- _Work item_
What you return must match the records below exactly, down to each character.

*-*-*

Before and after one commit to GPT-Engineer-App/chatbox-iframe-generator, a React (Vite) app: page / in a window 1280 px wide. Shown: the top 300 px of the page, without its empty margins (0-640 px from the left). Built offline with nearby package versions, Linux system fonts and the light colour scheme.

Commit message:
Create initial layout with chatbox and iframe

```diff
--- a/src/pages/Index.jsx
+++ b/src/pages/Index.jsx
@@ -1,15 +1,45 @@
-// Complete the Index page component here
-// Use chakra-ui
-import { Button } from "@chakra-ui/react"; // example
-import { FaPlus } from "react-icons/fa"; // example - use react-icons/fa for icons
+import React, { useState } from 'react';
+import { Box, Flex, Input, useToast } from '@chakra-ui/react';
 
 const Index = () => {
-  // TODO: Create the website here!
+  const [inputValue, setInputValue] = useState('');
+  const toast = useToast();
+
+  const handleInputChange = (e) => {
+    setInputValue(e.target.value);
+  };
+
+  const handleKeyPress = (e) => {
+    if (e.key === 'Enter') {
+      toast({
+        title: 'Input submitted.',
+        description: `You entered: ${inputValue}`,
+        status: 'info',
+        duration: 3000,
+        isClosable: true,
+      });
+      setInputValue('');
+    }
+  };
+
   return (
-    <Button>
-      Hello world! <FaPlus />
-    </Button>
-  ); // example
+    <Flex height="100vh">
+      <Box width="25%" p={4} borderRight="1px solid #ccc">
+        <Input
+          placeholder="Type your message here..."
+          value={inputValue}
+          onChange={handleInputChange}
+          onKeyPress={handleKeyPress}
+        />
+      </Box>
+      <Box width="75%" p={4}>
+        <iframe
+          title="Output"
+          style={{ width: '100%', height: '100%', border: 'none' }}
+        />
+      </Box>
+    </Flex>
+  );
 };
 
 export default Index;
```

*-*-*

- _Task answer_
Before and after one commit to GPT-Engineer-App/chatbox-iframe-generator, a React (Vite) app: page / in a window 1280 px wide. Shown: the top 300 px of the page, without its empty margins (0-640 px from the left). Built offline with nearby package versions, Linux system fonts and the light colour scheme.

Commit message:
Create initial layout with chatbox and iframe

```diff
--- a/src/pages/Index.jsx
+++ b/src/pages/Index.jsx
@@ -1,15 +1,45 @@
-// Complete the Index page component here
-// Use chakra-ui
-import { Button } from "@chakra-ui/react"; // example
-import { FaPlus } from "react-icons/fa"; // example - use react-icons/fa for icons
+import React, { useState } from 'react';
+import { Box, Flex, Input, useToast } from '@chakra-ui/react';
 
 const Index = () => {
-  // TODO: Create the website here!
+  const [inputValue, setInputValue] = useState('');
+  const toast = useToast();
+
+  const handleInputChange = (e) => {
+    setInputValue(e.target.value);
+  };
+
+  const handleKeyPress = (e) => {
+    if (e.key === 'Enter') {
+      toast({
+        title: 'Input submitted.',
+        description: `You entered: ${inputValue}`,
+        status: 'info',
+        duration: 3000,
+        isClosable: true,
+      });
+      setInputValue('');
+    }
+  };
+
   return (
-    <Button>
-      Hello world! <FaPlus />
-    </Button>
-  ); // example
+    <Flex height="100vh">
+      <Box width="25%" p={4} borderRight="1px solid #ccc">
+        <Input
+          placeholder="Type your message here..."
+          value={inputValue}
+          onChange={handleInputChange}
+          onKeyPress={handleKeyPress}
+        />
+      </Box>
+      <Box width="75%" p={4}>
+        <iframe
+          title="Output"
+          style={{ width: '100%', height: '100%', border: 'none' }}
+        />
+      </Box>
+    </Flex>
+  );
 };
 
 export default Index;
```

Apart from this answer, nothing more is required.